May 14, 2024

Disaster Preparedness for Adult Residential Care Facilities

Tornadoes, hurricanes, floods, and wildfires are all examples of unexpected events that may require you to evacuate your building. Evacuations are difficult for any type of business. For adult residential care facilities, they’re especially complicated. Is your facility prepared?

Natural Disasters Are Increasing

Even if you’ve never had to evacuate your building in the past, you shouldn’t assume your luck will hold going forward. Natural disasters are increasing in both severity and frequency, which means the odds of an evacuation occurring are growing.

NOAA says 28 separate natural disasters each caused losses of at least $1 billion in 2023. For comparison, when adjusted for inflation, only 8.4 billion-dollar events have occurred each year on average since 1980. Recently, the number of events each year has been climbing, reaching a new all-time high in 2023.  a new all-time high in 2023.

According to Pew Charitable Trusts, there are a few reasons behind the increase. Climate change is playing a role, but so are changes in population migration and land use. Regardless of the cause, the undeniable fact is natural disasters are taking a greater toll on society.

If a natural disaster threatens your residential care facility, whether you’re prepared may make an enormous difference.

Key Considerations for Assisted Living Facilities

During an evacuation, quick action is essential. You won’t necessarily have time to work out logistics and find resources. For this reason, it’s important to create a plan ahead of time.

Your evacuation plan should consider the following:

  • How will residents evacuate? Many of your residents probably don’t drive, so they will need safe transportation.
  • Where will residents go? It’s important to have multiple options for travel routes and destinations because you don’t know which areas will be impacted. You may also need to use multiple destinations, since a single location might be unable to take all your residents. Maintain contracts with other facilities that would be able to take your residents during an emergency.
  • How will you take care of residents with special needs? Some of your residents have health conditions, take medications, or have other special needs. Consider how you will continue to provide necessary care during evacuations.
  • What supplies do you need to take? Necessary supplies may include medical supplies and medications for residents as well as important files you need to ensure residents receive essential care.
  • Who will be in charge of what? Evacuations are often confusing. Make sure everyone knows their duties ahead of time. For example, who will drive? Who will help the residents get ready? Who will make arrangements for relocations? Also consider what training you need to provide to ensure everyone is ready.
  • How will you maintain communications? You’ll need to stay in contact with your staff as well as the families of your residents. Consider whether you’ll use phone calls, emails, a page on your website, or a combination of methods. Also make sure you’ll have the contact information you need, keeping in mind that your facility might be inaccessible.
  • What resources will support your recovery? After a widespread disaster, contractors may be overwhelmed. Unscrupulous and unlicensed contractors may try to take advantage of the situation. Find trustworthy contractors and establish relationships with them ahead of time.
  • How will you protect your organization’s finances during and after the disaster? Also consider how you’ll pay for recovery. Do you have adequate property insurance? Does it cover business interruption and temporary relocation costs?

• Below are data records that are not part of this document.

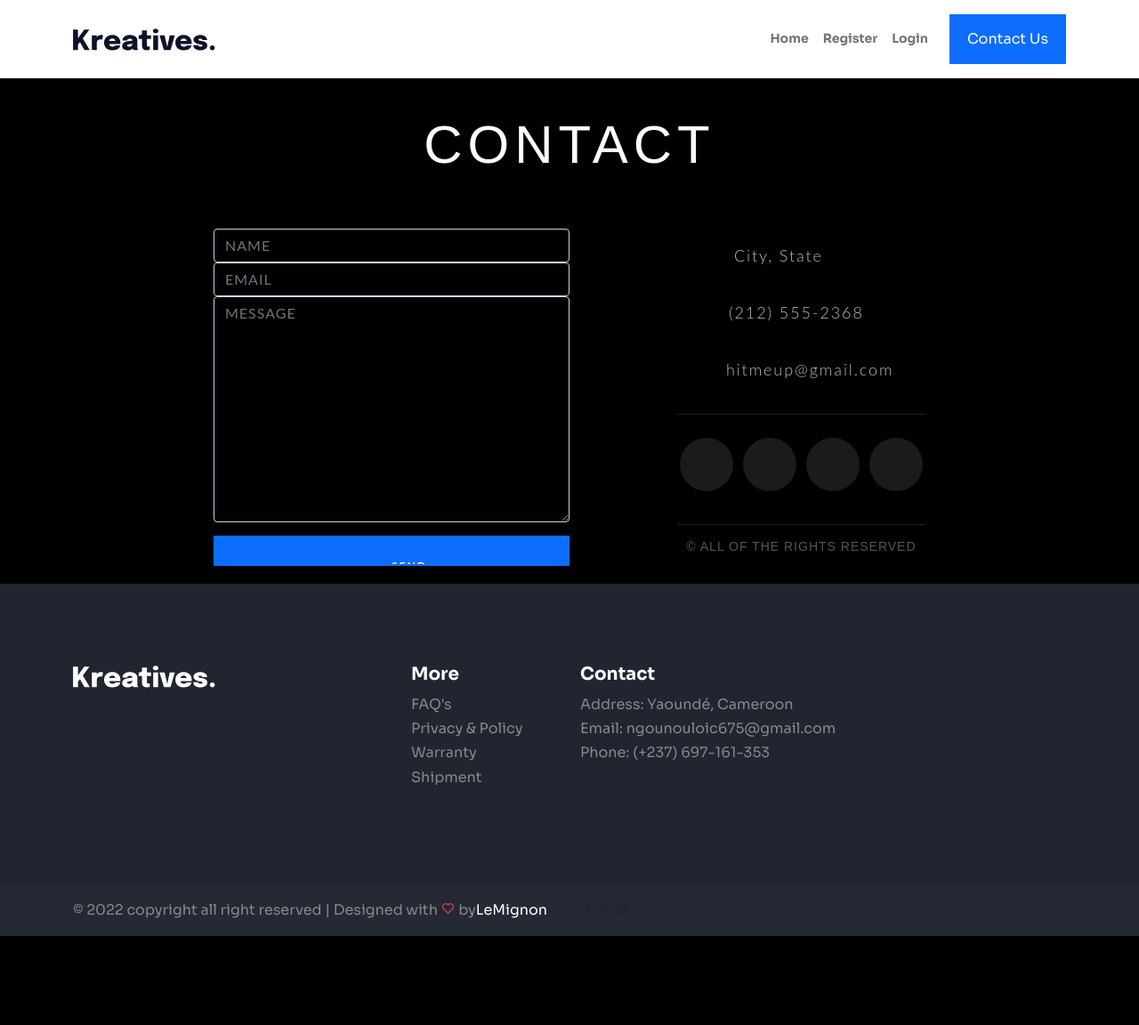
After one commit to joan30122001/Kreatives, a Django app: page /account/contact/ in a window 1280 px wide. The commit adds this page. Shown: the whole page at 89% size. Run offline with Django 3.2, Linux system fonts and the light colour scheme; some libraries are stand-ins or nearby versions.

Commit message:
ajout de l'interface sur le home page principal

```diff
--- /dev/null
+++ b/account/static/css/contacts.css
@@ -0,0 +1,255 @@
+body {
+	margin: 0;
+	padding: 0;
+	background-color: #000;
+	padding-bottom: 100px;
+  }
+
+  #contact {
+	width: 100%;
+	height: 100%;
+  }
+
+  .section-header {
+	text-align: center;
+	margin: 0 auto;
+	padding: 40px 0;
+	font: 300 60px 'Oswald', sans-serif;
+	color: #fff;
+	text-transform: uppercase;
+	letter-spacing: 6px;
+  }
+
+  .contact-wrapper {
+	display: flex;
+	flex-direction: row;
+	justify-content: space-between;
+	margin: 0 auto;
+	padding: 20px;
+	position: relative;
+	max-width: 840px;
+  }
+
+  /* Left contact page */
+  .form-horizontal {
+	/*float: left;*/
+	max-width: 400px;
+	font-family: 'Lato';
+	font-weight: 400;
+  }
+
+  .form-control,
+  textarea {
+	max-width: 400px;
+	background-color: #000;
+	color: #fff;
+	letter-spacing: 1px;
+  }
+
+  .send-button {
+	margin-top: 15px;
+	height: 34px;
+	width: 400px;
+	overflow: hidden;
+	transition: all .2s ease-in-out;
+  }
+
+  .alt-send-button {
+	width: 400px;
+	height: 34px;
+	transition: all .2s ease-in-out;
+  }
+
+  .send-text {
+	display: block;
+	margin-top: 10px;
+	font: 700 12px 'Lato', sans-serif;
+	letter-spacing: 2px;
+  }
+
+  .alt-send-button:hover {
+	transform: translate3d(0px, -29px, 0px);
+  }
+
+  /* Begin Right Contact Page */
+  .direct-contact-container {
+	max-width: 400px;
+  }
+
+  /* Location, Phone, Email Section */
+  .contact-list {
+	list-style-type: none;
+	margin-left: -30px;
+	padding-right: 20px;
+  }
+
+  .list-item {
+	line-height: 4;
+	color: #aaa;
+  }
+
+  .contact-text {
+	font: 300 18px 'Lato', sans-serif;
+	letter-spacing: 1.9px;
+	color: #bbb;
+  }
+
+  .place {
+	margin-left: 62px;
+  }
+
+  .phone {
+	margin-left: 56px;
+  }
+
+  .gmail {
+	margin-left: 53px;
+  }
+
+  .contact-text a {
+	color: #bbb;
+	text-decoration: none;
+	transition-duration: 0.2s;
+  }
+
+  .contact-text a:hover {
+	color: #fff;
+	text-decoration: none;
+  }
+
+
+  /* Social Media Icons */
+  .social-media-list {
+	position: relative;
+	font-size: 22px;
+	text-align: center;
+	width: 100%;
+	margin: 0 auto;
+	padding: 0;
+  }
+
+  .social-media-list li a {
+	color: #fff;
+  }
+
+  .social-media-list li {
+	position: relative;
+	display: inline-block;
+	height: 60px;
+	width: 60px;
+	margin: 10px 3px;
+	line-height: 60px;
+	border-radius: 50%;
+	color: #fff;
+	background-color: rgb(27,27,27);
+	cursor: pointer;
+	transition: all .2s ease-in-out;
+  }
+
+  .social-media-list li:after {
+	content: '';
+	position: absolute;
+	top: 0;
+	left: 0;
+	width: 60px;
+	height: 60px;
+	line-height: 60px;
+	border-radius: 50%;
+	opacity: 0;
+	box-shadow: 0 0 0 1px #fff;
+	transition: all .2s ease-in-out;
+  }
+
+  .social-media-list li:hover {
+	background-color: #fff;
+  }
+
+  .social-media-list li:hover:after {
+	opacity: 1;
+	transform: scale(1.12);
+	transition-timing-function: cubic-bezier(0.37,0.74,0.15,1.65);
+  }
+
+  .social-media-list li:hover a {
+	color: #000;
+  }
+
+  .copyright {
+	font: 200 14px 'Oswald', sans-serif;
+	color: #555;
+	letter-spacing: 1px;
+	text-align: center;
+  }
+
+  hr {
+	border-color: rgba(255,255,255,.6);
+  }
+
+  /* Begin Media Queries*/
+  @media screen and (max-width: 850px) {
+	.contact-wrapper {
+	  display: flex;
+	  flex-direction: column;
+	}
+	.direct-contact-container, .form-horizontal {
+	  margin: 0 auto;
+	}
+
+	.direct-contact-container {
+	  margin-top: 60px;
+	  max-width: 300px;
+	}
+	.social-media-list li {
+	  height: 60px;
+	  width: 60px;
+	  line-height: 60px;
+	}
+	.social-media-list li:after {
+	  width: 60px;
+	  height: 60px;
+	  line-height: 60px;
+	}
+  }
+
+  @media screen and (max-width: 569px) {
+
+	.direct-contact-container, .form-wrapper {
+	  float: none;
+	  margin: 0 auto;
+	}
+	.form-control, textarea {
+
+	  margin: 0 auto;
+	}
+
+
+	.name, .email, textarea {
+	  width: 280px;
+	}
+
+	.direct-contact-container {
+	  margin-top: 60px;
+	  max-width: 280px;
+	}
+	.social-media-list {
+	  left: 0;
+	}
+	.social-media-list li {
+	  height: 55px;
+	  width: 55px;
+	  line-height: 55px;
+	  font-size: 2rem;
+	}
+	.social-media-list li:after {
+	  width: 55px;
+	  height: 55px;
+	  line-height: 55px;
+	}
+
+  }
+
+  @media screen and (max-width: 410px) {
+	.send-button {
+	  width: 99%;
+	}
+  }
--- a/account/templates/_partials/base.html
+++ b/account/templates/_partials/base.html
@@ -38,7 +38,7 @@
                 <div class="collapse navbar-collapse" id="navbarNav">
                     <ul class="navbar-nav ms-auto">
                         <li class="nav-item">
-                            <a class="nav-link" href="#home">Home</a>
+                            <a class="nav-link" href="{% url 'index' %}">Home</a>
                         </li>
                         <li class="nav-item">
                             <a class="nav-link" href="#services">Services</a>
@@ -58,9 +58,6 @@
                         <li class="nav-item">
                             <a class="nav-link" href="#blog">Blog</a>
                         </li>
-                        <li class="nav-item">
-                            <a class="nav-link" href="#contact">Contact</a>
-                        </li>
                         {% if user.is_authenticated%}
                             <li class="nav-item">
                                 <a class="nav-link" href="{% url 'logout' %}">Logout</a>
@@ -79,7 +76,7 @@
                             </li>
                         {% endif %}
                     </ul>
-                    <button class="btn btn-primary ms-lg-3">Join Us</button>
+                    <button class="btn btn-primary ms-lg-3">Contact Us</button>
                 </div>
             </div>
         </nav><!-- //NAVBAR -->
@@ -96,7 +93,7 @@
                 <div class="collapse navbar-collapse" id="navbarNav">
                     <ul class="navbar-nav ms-auto">
                         <li class="nav-item">
-                            <a class="nav-link" href="#home">Home</a>
+                            <a class="nav-link" href="{% url 'index' %}">Home</a>
                         </li>
                         {% comment %} <li class="nav-item">
                             <a class="nav-link" href="#services">Services</a>
@@ -122,9 +119,6 @@
                         {% comment %} <li class="nav-item">
                             <a class="nav-link" href="#blog">Blog</a>
                         </li> {% endcomment %}
-                        <li class="nav-item">
-                            <a class="nav-link" href="#contact">Contact</a>
-                        </li>
                         {% if user.is_authenticated%}
                             <li class="nav-item">
                                 <a class="nav-link" href="{% url 'logout' %}">Logout</a>
@@ -143,7 +137,9 @@
                             </li>
                         {% endif %}
                     </ul>
-                    <button class="btn btn-primary ms-lg-3">Join Us</button>
+                    <a class="nav-link" href="{% url 'contact' %}">
+                        <button class="btn btn-primary ms-lg-3">Contact Us</button>
+                    </a>
                 </div>
             </div>
         </nav><!-- //NAVBAR -->
@@ -160,7 +156,7 @@
                 <div class="collapse navbar-collapse" id="navbarNav">
                     <ul class="navbar-nav ms-auto">
                         <li class="nav-item">
-                            <a class="nav-link" href="#home">Home</a>
+                            <a class="nav-link" href="{% url 'index' %}">Home</a>
                         </li>
                         {% comment %} <li class="nav-item">
                             <a class="nav-link" href="#services">Services</a>
@@ -196,7 +192,7 @@
                         </li>
                         {% comment %} {% endif %} {% endcomment %}
                     </ul>
-                    <button class="btn btn-primary ms-lg-3">Join Us</button>
+                    <button class="btn btn-primary ms-lg-3">Contact Us</button>
                 </div>
             </div>
         </nav><!-- //NAVBAR -->
--- /dev/null
+++ b/account/templates/contact.html
@@ -0,0 +1,91 @@
+{% extends '_partials/base.html' %}
+{% load static %}
+
+{% block stylepage %}
+    <link rel="stylesheet" href="{% static 'css/contacts.css' %}">
+{% endblock stylepage %}
+
+
+{% block content %}
+<section id="contact">
+
+    <h1 class="section-header">Contact</h1>
+
+    <div class="contact-wrapper">
+
+    <!-- Left contact page -->
+
+      <form id="contact-form" class="form-horizontal" role="form">
+
+        <div class="form-group">
+          <div class="col-sm-12">
+            <input type="text" class="form-control" id="name" placeholder="NAME" name="name" value="" required>
+          </div>
+        </div>
+
+        <div class="form-group">
+          <div class="col-sm-12">
+            <input type="email" class="form-control" id="email" placeholder="EMAIL" name="email" value="" required>
+          </div>
+        </div>
+
+        <textarea class="form-control" rows="10" placeholder="MESSAGE" name="message" required></textarea>
+
+        <button class="btn btn-primary send-button" id="submit" type="submit" value="SEND">
+          <div class="alt-send-button">
+            <i class="fa fa-paper-plane"></i><span class="send-text">SEND</span>
+          </div>
+
+        </button>
+
+      </form>
+
+    <!-- Left contact page -->
+
+        <div class="direct-contact-container">
+
+          <ul class="contact-list">
+            <li class="list-item"><i class="fa fa-map-marker fa-2x"><span class="contact-text place">City, State</span></i></li>
+
+            <li class="list-item"><i class="fa fa-phone fa-2x"><span class="contact-text phone"><a href="tel:1-212-555-5555" title="Give me a call">(212) 555-2368</a></span></i></li>
+
+            <li class="list-item"><i class="fa fa-envelope fa-2x"><span class="contact-text gmail"><a href="mailto:#" title="Send me an email">hitmeup@gmail.com</a></span></i></li>
+
+          </ul>
+
+          <hr>
+          <ul class="social-media-list">
+            <li><a href="#" target="_blank" class="contact-icon">
+              <i class="fa fa-github" aria-hidden="true"></i></a>
+            </li>
+            <li><a href="#" target="_blank" class="contact-icon">
+              <i class="fa fa-codepen" aria-hidden="true"></i></a>
+            </li>
+            <li><a href="#" target="_blank" class="contact-icon">
+              <i class="fa fa-twitter" aria-hidden="true"></i></a>
+            </li>
+            <li><a href="#" target="_blank" class="contact-icon">
+              <i class="fa fa-instagram" aria-hidden="true"></i></a>
+            </li>
+          </ul>
+          <hr>
+
+          <div class="copyright">&copy; ALL OF THE RIGHTS RESERVED</div>
+
+        </div>
+
+    </div>
+
+  </section>
+
+
+  <script>
+    document.querySelector('#contact-form').addEventListener('submit', (e) => {
+        e.preventDefault();
+        e.target.elements.name.value = '';
+        e.target.elements.email.value = '';
+        e.target.elements.message.value = '';
+      });
+
+  </script>
+  {% endblock content %}
--- a/account/urls.py
+++ b/account/urls.py
@@ -2,6 +2,7 @@ from django.urls import path
 from .import  views
 
 urlpatterns=[
+    path('contact/',views.contact, name='contact'),
     path('register/',views.register, name='register'),
     path('student_register/',views.student_register.as_view(), name='student_register'),
     path('responsible_register/',views.responsible_register.as_view(), name='responsible_register'),
--- a/account/views.py
+++ b/account/views.py
@@ -9,8 +9,17 @@ from .models import User
 def index(request):
     return render(request, 'index.html')
 
+
+
+def contact(request):
+    return render(request, 'contact.html')
+
+
+
 def register(request):
     return render(request, 'register.html')
+
+
 
 class student_register(CreateView):
     model = User
--- a/template/templates/download.html
+++ b/template/templates/download.html
@@ -37,7 +37,7 @@
             {% for element in template %}
                 <tr>
                     <td>{{ element.objet }}</td>
-                    <td style="width: 400px"><a href="{{ element.id }}" style="width: 370px; font-size: 15px" class="btn btn-primary">Telecharger</a></td>
+                    <td style="width: 400px"><a href="{{ element.id }}" style="width: 385px; font-size: 15px" class="btn btn-primary">Telecharger le PDF</a></td>
                 </tr>
             {% endfor %}
             </tbody>
```
Also changed, not shown: account/static/css/home1.css (+37 -43 lines), account/templates/index.html (+21 -5 lines), account/templates/login.html (+8 -2 lines), account/static/img/left-arrow.png (added), db.sqlite3.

Emergency Preparedness and Regulations

When crafting an evacuation plan, it’s important to be mindful of any relevant CMS and state regulations for emergency preparedness at long-term care facilities.

The Emergency Preparedness Requirements for Medicare and Medicaid Participating Providers and Suppliers from CMS has requirements for long-term care facilities. These address the following:

  • The facility’s emergency plan
  • Policies and procedures
  • Communications plans
  • Training and testing
  • Emergency and standby power systems

Even if your facility is not subject to CMS rules, these requirements may serve as a good guideline when you are crafting your own plan.

Your state may also have requirements and resources you can use when creating an emergency plan that includes an evacuation plan. For example, Texas HHS has information on how long-term care providers should prepare for evacuations.

Additional Resources has resources to help businesses create emergency plans. The website also has resources for business continuing planning, crisis communications, and other related topics.

If you have questions or need to secure additional adult residential care facility insurance, Tangram can help. We provide insurance for residential care facilities through the Personal Care & Assisted Living Insurance Center (PCALIC). Learn more.